source code documentation
leisner at rochester.rr.com
Fri Dec 17 05:20:43 GMT 1999
This whole attitude bothers me.
The whole idea of GPL is to put a good implementation out in the
public. If someone steals ideas, the GPL version should still be
better and more commonly used.
I used Samba enormously to generate the Netbios part of Docucentre
printers (about 5 years, it was really difficult to reverse engineer
what SMB was doing -- its somewhat easier with CIFS -- but the whole
SMB architecture is so bizarre (I explain to people that printing from
copy file.ps \\host\share
net use lpt1: \\host\share
copy file.ps lpt1:
and click a window
are all different, not to mention the
I would have even used samba (we would have put it
on ftp.xerox.com and I got permission to free up the hooks (which are
useful to no one else) in it. I found a lot of samba to be very hard
to understand (when I figured things out, I put some comments
which helped me back into samba -- I distributed them).
I also have done A LOT OF WORK on tcpdump (I need to get it intergrated to
a newer version). I gave it back to the tcpdump guys...I didn't see it...
(I may redo it...let me know if you want to see examples of decoding
smb's I found useful in my work).
Also, to a large extent, I've spent a reasonable percentage of my work time
working on free software (to accomplish a task). I turn out and give this
changes I find back to the community.
I just wonder about this attitude -- rms feels copyleft is a sufficient
protection -- but it seems the labor to reverse engineer SMB is incredibly

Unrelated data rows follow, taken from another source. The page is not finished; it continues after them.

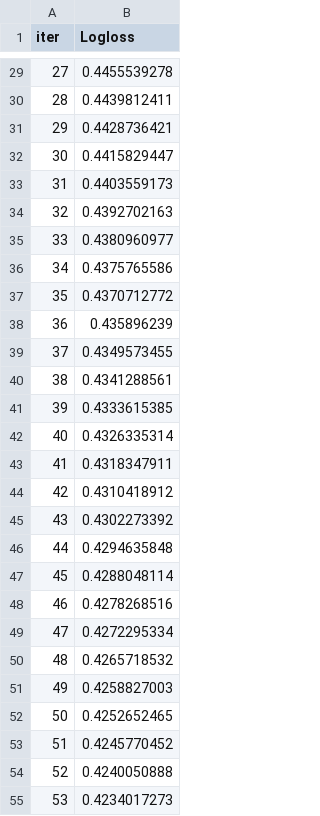
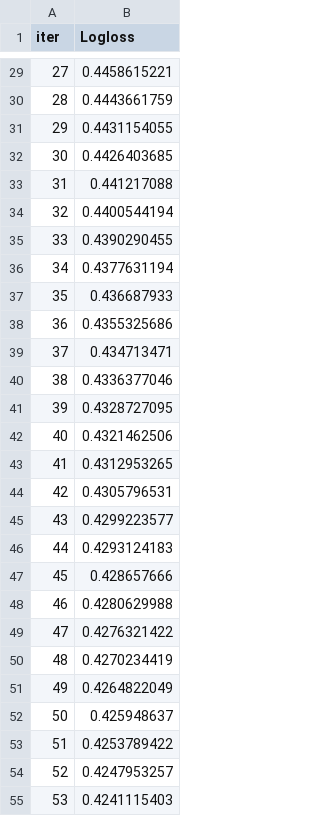
Before and after one commit to VenkataPrasad97/Task, a TSV file: catboost_info/learn_error.tsv, drawn as a sheet; only a part is shown, gaps mark what is left out; the diff covers the shown part only.

```diff
--- a/catboost_info/learn_error.tsv
+++ b/catboost_info/learn_error.tsv
@@ -29,27 +29,27 @@ iter	Logloss
-27	0.4455539278
-28	0.4439812411
-29	0.4428736421
-30	0.4415829447
-31	0.4403559173
-32	0.4392702163
-33	0.4380960977
-34	0.4375765586
-35	0.4370712772
-36	0.435896239
-37	0.4349573455
-38	0.4341288561
-39	0.4333615385
-40	0.4326335314
-41	0.4318347911
-42	0.4310418912
-43	0.4302273392
-44	0.4294635848
-45	0.4288048114
-46	0.4278268516
-47	0.4272295334
-48	0.4265718532
-49	0.4258827003
-50	0.4252652465
-51	0.4245770452
-52	0.4240050888
-53	0.4234017273
+27	0.4458615221
+28	0.4443661759
+29	0.4431154055
+30	0.4426403685
+31	0.441217088
+32	0.4400544194
+33	0.4390290455
+34	0.4377631194
+35	0.436687933
+36	0.4355325686
+37	0.434713471
+38	0.4336377046
+39	0.4328727095
+40	0.4321462506
+41	0.4312953265
+42	0.4305796531
+43	0.4299223577
+44	0.4293124183
+45	0.428657666
+46	0.4280629988
+47	0.4276321422
+48	0.4270234419
+49	0.4264822049
+50	0.425948637
+51	0.4253789422
+52	0.4247953257
+53	0.4241115403
```
Also changed, not shown: 73 edited cells elsewhere in this file, catboost_info/time_left.tsv, 3 other files.
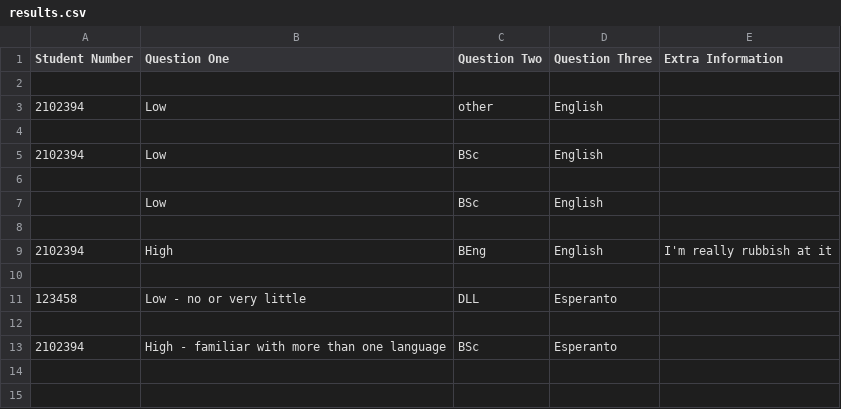
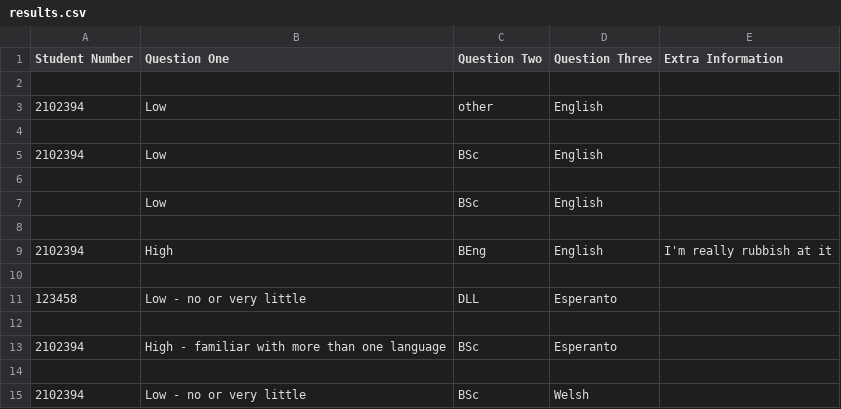
Before and after one commit to milligans/team_sorter, a CSV file: results.csv, drawn as a sheet; the diff names each change by its address in the sheet, - before the commit and + after, or states it on an @@ line.

```diff
--- a/results.csv
+++ b/results.csv
+row 14: (empty)
+row 15: 2102394 | Low - no or very little | BSc | Welsh
```
Also changed, not shown: 3 other files.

valuable (wouldn't it be less if Microsoft would definitively say how it
Maybe with the Linux stocks now market capped at multi-billion dollars,
maybe some money could be found to fund the samba team?
I just think there's one way to do software -- the right way.
For all practical purposes, you could put the code through an obfucator --
or a comment stripper...
More information about the samba-technical